Exercise objective
Please set down the data again exactly, minus the pictures.

Modification records:
::::::
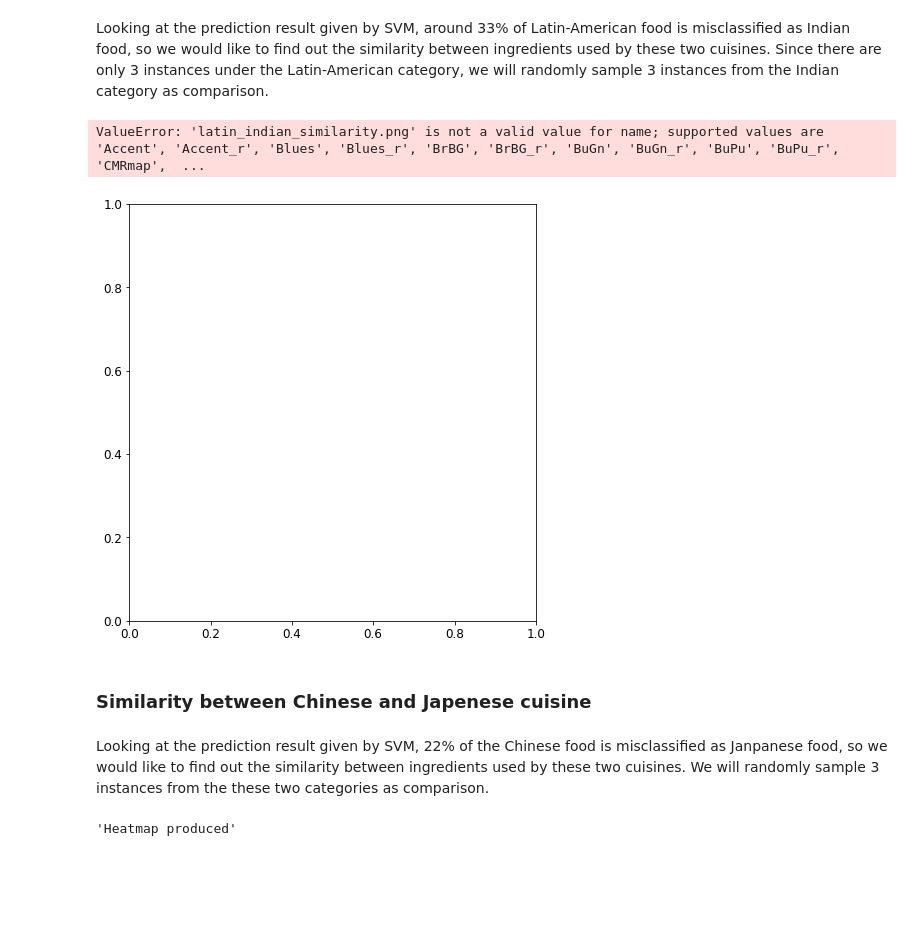
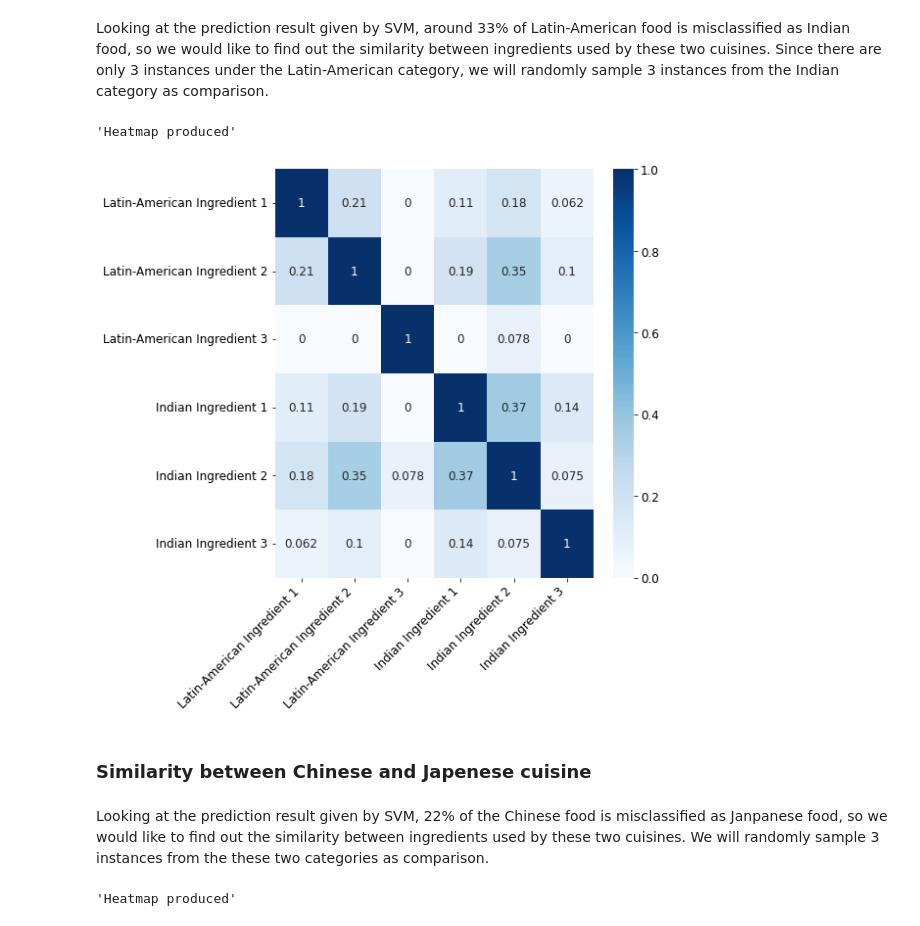
Before and after one commit to serenaliu1/FoodRecipeNLP, a Jupyter notebook: code/Modelling.ipynb, the cells around one changed output. Drawn from its saved outputs; the diff is of its cells as text; code cells hidden in the pictures; blank space fills up the shorter version.

```diff
--- a/code/Modelling.ipynb
+++ b/code/Modelling.ipynb
@@ -203,7 +203,7 @@ def word_vectorizer(lst):
     arr = X.toarray()
     return arr
 
-def create_heatmap(similarity, col_names, cmap = plt.cm.Blues, filename):
+def create_heatmap(similarity, col_names, filename, cmap = plt.cm.Blues,):
     '''
     Create a heatmap to visualise cosine similarity
     '''
@@ -215,6 +215,6 @@ def create_heatmap(similarity, col_names, cmap = plt.cm.Blues, filename):
     ax.figure.tight_layout()
     png = sns.heatmap(df, annot = True, cmap=cmap)
     png.set_xticklabels(png.get_xticklabels(), rotation=45, horizontalalignment='right')
-    ax.figure.savefig('/Users/serenaliu/Documents/GitHub/FoodReceipeNLP/plot/' + filename,
+    ax.figure.savefig('/Users/serenaliu/Documents/GitHub/FoodReceipeNLP/plot/' + filename + '.png',
                       transparent=True, bbox_inches='tight')
     return f'Heatmap produced'
@@ -227,22 +225,22 @@ Looking at the prediction result given by SVM, around 33% of Latin-American food
 # %%
 # Selec a subset of dataframe for comparison
 latin_american = test_df[test_df['Cuisine'] == 'latin-american']
 indian = test_df[test_df['Cuisine'] == 'indian'].sample(n=3, random_state=42)
 latin_ingre_lst = latin_american['Ingredients'].tolist()
 indian_ingre_lst = indian['Ingredients'].tolist()
 lst_1 = latin_ingre_lst + indian_ingre_lst
 
 vec_1 = word_vectorizer(lst_1)
 columns = ['Latin-American Ingredient 1', 'Latin-American Ingredient 2', 'Latin-American Ingredient 3',
            'Indian Ingredient 1', 'Indian Ingredient 2','Indian Ingredient 3',]
-create_heatmap(cosine_similarity(vec_1), columns, 'latin_indian_similarity.png')
+create_heatmap(cosine_similarity(vec_1), columns, 'latin_indian_similarity')
 # %% [output]
-ValueError: 'latin_indian_similarity.png' is not a valid value for name; supported values are 'Accent', 'Accent_r', 'Blues', 'Blues_r', 'BrBG', 'BrBG_r', 'BuGn', 'BuGn_r', 'BuPu', 'BuPu_r', 'CMRmap',  ...
+'Heatmap produced'
-[figure, old version]
+[figure, new version]
 # %% [markdown]
 ### Similarity between Chinese and Japenese cuisine
-# %% [markdown]
-Looking at the prediction result given by SVM, 22% of the Chinese food is misclassified as Janpanese food, so we would like to find out the similarity between ingredients used by these two cuisines. We will randomly sample 3 instances from the these two categories as comparison.
+# %% [markdown]
+Looking at the prediction result given by SVM, 22% of the Chinese food is misclassified as Janpanese food, so we would like to find out the similarity between ingredients used by these two cuisines. We will randomly sample 3 instances from the these two categories as comparison.
 # %%
 chinese = test_df[test_df['Cuisine'] == 'chinese'].sample(n=3, random_state=0)
 japanese = test_df[test_df['Cuisine'] == 'japanese'].sample(n=3, random_state=0)
```
Also changed, not shown: parts of 2 cells of this notebook.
::::::
Response to the task
Before and after one commit to serenaliu1/FoodRecipeNLP, a Jupyter notebook: code/Modelling.ipynb, the cells around one changed output. Drawn from its saved outputs; the diff is of its cells as text; code cells hidden in the pictures; blank space fills up the shorter version.

```diff
--- a/code/Modelling.ipynb
+++ b/code/Modelling.ipynb
@@ -203,7 +203,7 @@ def word_vectorizer(lst):
     arr = X.toarray()
     return arr
 
-def create_heatmap(similarity, col_names, cmap = plt.cm.Blues, filename):
+def create_heatmap(similarity, col_names, filename, cmap = plt.cm.Blues,):
     '''
     Create a heatmap to visualise cosine similarity
     '''
@@ -215,6 +215,6 @@ def create_heatmap(similarity, col_names, cmap = plt.cm.Blues, filename):
     ax.figure.tight_layout()
     png = sns.heatmap(df, annot = True, cmap=cmap)
     png.set_xticklabels(png.get_xticklabels(), rotation=45, horizontalalignment='right')
-    ax.figure.savefig('/Users/serenaliu/Documents/GitHub/FoodReceipeNLP/plot/' + filename,
+    ax.figure.savefig('/Users/serenaliu/Documents/GitHub/FoodReceipeNLP/plot/' + filename + '.png',
                       transparent=True, bbox_inches='tight')
     return f'Heatmap produced'
@@ -227,22 +225,22 @@ Looking at the prediction result given by SVM, around 33% of Latin-American food
 # %%
 # Selec a subset of dataframe for comparison
 latin_american = test_df[test_df['Cuisine'] == 'latin-american']
 indian = test_df[test_df['Cuisine'] == 'indian'].sample(n=3, random_state=42)
 latin_ingre_lst = latin_american['Ingredients'].tolist()
 indian_ingre_lst = indian['Ingredients'].tolist()
 lst_1 = latin_ingre_lst + indian_ingre_lst
 
 vec_1 = word_vectorizer(lst_1)
 columns = ['Latin-American Ingredient 1', 'Latin-American Ingredient 2', 'Latin-American Ingredient 3',
            'Indian Ingredient 1', 'Indian Ingredient 2','Indian Ingredient 3',]
-create_heatmap(cosine_similarity(vec_1), columns, 'latin_indian_similarity.png')
+create_heatmap(cosine_similarity(vec_1), columns, 'latin_indian_similarity')
 # %% [output]
-ValueError: 'latin_indian_similarity.png' is not a valid value for name; supported values are 'Accent', 'Accent_r', 'Blues', 'Blues_r', 'BrBG', 'BrBG_r', 'BuGn', 'BuGn_r', 'BuPu', 'BuPu_r', 'CMRmap',  ...
+'Heatmap produced'
-[figure, old version]
+[figure, new version]
 # %% [markdown]
 ### Similarity between Chinese and Japenese cuisine
-# %% [markdown]
-Looking at the prediction result given by SVM, 22% of the Chinese food is misclassified as Janpanese food, so we would like to find out the similarity between ingredients used by these two cuisines. We will randomly sample 3 instances from the these two categories as comparison.
+# %% [markdown]
+Looking at the prediction result given by SVM, 22% of the Chinese food is misclassified as Janpanese food, so we would like to find out the similarity between ingredients used by these two cuisines. We will randomly sample 3 instances from the these two categories as comparison.
 # %%
 chinese = test_df[test_df['Cuisine'] == 'chinese'].sample(n=3, random_state=0)
 japanese = test_df[test_df['Cuisine'] == 'japanese'].sample(n=3, random_state=0)
```
Also changed, not shown: parts of 2 cells of this notebook.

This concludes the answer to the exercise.